[Change listing data]
-- Opening Marker --

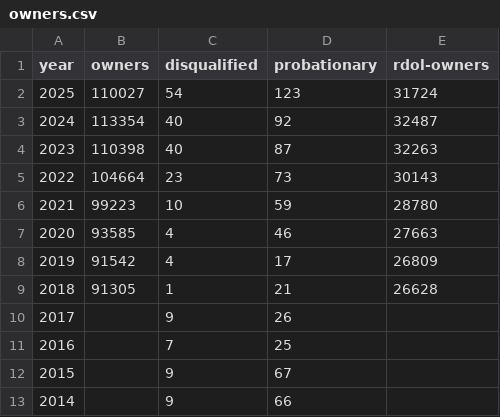
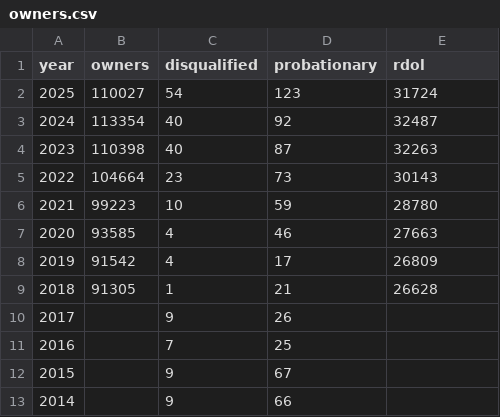
Before and after one commit to tesaunders/akldogs, a CSV file: data-raw/owners.csv, drawn as a sheet.

```diff
--- a/data-raw/owners.csv
+++ b/data-raw/owners.csv
@@ -1,2 +1,2 @@
-year,owners,disqualified,probationary,rdol-owners
+year,owners,disqualified,probationary,rdol
 2025,110027,54,123,31724
```
Also changed, not shown: data-raw/enforcement.csv, data-raw/service.csv, 8 other files.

-- Closing Marker --

### Required action
Go through the data and return each line where the word "year" appears.

### Response for this exercise
-year,owners,disqualified,probationary,rdol-owners
+year,owners,disqualified,probationary,rdol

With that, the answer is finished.